Cole, Place and Noel and are managed by Boys and Girls Clubs of Metro Denver www.bgcmd.org and Lake is managed by Mi Casa Resource Center
Soccer, art, dance and more: How these programs change lives
The Beacon program at Lake allowed my peers and I easy access to competitive soccer with little to no cost to my family. It also paired me with a coach that I could relate to, who not only expressed care for my development as an athlete but cared more about my development as a young man. Coach Victor would always ask me how I was feeling and how things were going at home. He knew that my mom was a single mom of 4 at the time and tried to take me under his wing to coach me in soccer and life. I still reference coach Victor and his coaching as an adult, which goes to show his lasting impact on my life.

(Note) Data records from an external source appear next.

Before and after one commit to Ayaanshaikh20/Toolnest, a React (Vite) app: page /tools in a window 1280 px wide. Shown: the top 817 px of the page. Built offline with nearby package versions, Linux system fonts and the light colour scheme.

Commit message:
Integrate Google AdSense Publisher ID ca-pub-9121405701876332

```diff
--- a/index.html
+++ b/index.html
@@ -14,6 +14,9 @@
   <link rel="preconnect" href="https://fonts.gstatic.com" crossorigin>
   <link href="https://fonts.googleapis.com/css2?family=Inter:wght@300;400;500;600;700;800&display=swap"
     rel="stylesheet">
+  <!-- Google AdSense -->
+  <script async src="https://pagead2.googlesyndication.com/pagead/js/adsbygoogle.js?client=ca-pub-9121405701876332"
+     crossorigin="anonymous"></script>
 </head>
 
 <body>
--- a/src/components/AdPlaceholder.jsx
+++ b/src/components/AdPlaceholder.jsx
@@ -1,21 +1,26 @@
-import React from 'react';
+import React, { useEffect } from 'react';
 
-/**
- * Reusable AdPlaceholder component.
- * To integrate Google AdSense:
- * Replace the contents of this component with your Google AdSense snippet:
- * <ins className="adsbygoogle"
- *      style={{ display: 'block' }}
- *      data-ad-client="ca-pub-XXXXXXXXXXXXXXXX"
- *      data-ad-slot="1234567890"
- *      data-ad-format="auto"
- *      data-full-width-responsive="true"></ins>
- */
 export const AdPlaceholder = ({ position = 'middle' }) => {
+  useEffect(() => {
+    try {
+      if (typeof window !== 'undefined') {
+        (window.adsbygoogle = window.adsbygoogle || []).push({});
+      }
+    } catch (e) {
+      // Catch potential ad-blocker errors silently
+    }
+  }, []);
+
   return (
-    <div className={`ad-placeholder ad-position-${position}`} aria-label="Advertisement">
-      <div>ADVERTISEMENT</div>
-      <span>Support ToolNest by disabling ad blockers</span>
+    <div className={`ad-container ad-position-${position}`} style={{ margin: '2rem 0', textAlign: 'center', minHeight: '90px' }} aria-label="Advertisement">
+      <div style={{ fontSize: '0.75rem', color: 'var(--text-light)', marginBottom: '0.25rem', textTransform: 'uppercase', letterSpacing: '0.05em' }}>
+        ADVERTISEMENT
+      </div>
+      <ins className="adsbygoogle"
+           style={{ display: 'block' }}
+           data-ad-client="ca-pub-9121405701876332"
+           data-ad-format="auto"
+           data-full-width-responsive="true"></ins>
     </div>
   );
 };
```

My brother Charlie found his escape in elementary school. Charlie began to attend an after school program at Jose Valdez Elementary, with his teacher who was extremely artistic. He would stay after school with his friends to learn how to draw. Charlie became a talented artist and because of his teacher Mr. Mena. He would eventually graduate to spending weekends at the downtown library painting murals and having dinner with his friends and Mr. Mena. I was extremely jealous and tried to tag along especially after Charlie painted that mural downtown and had Asian for dinner, First time using chopsticks and eating sushi. After elementary school, Charlie would carry a copy of Lowrider Arte magazine to develop his craft and emulate the art he was inspired by.
My sister Abigail also found a passion at Valdez Elementary. Led by her Kindergarten teacher, Mrs. Parrish, Abby fell in love with Baile Folklorico or Folkloric Dance. A homage to our Mexican ancestry and culture, Abby was in awe the first time she observed classmates dancing to Mexican folk songs with colorful dresses swinging through the air and women with buns and flowers in their hair.
I say all of that to say this. The benefits of extracurricular activities are many. To both adults and youth alike, it was a way to keep our mind distracted and busy on productive activities as opposed to mischief which can often be a result of boredom. It also gave us an opportunity to explore hobbies and become well rounded in activities that we wouldn’t otherwise have the opportunity to experience.
Extracurricular activities taught us a lot about ourselves. Lastly and most importantly, it allowed us to build relationships with adults and peers who shared common interests.
As the summer approaches, I would encourage everyone to either lead a summer program for youth or consider having your very own children participate in a summer program. A special thanks to foundations and donors for making these programs possible.
Summer programs to explore
Below you will find information about summer programs across the Denver metro area. These resources come in the form of guides and blogs as well as summer camp info from Denver Public Schools.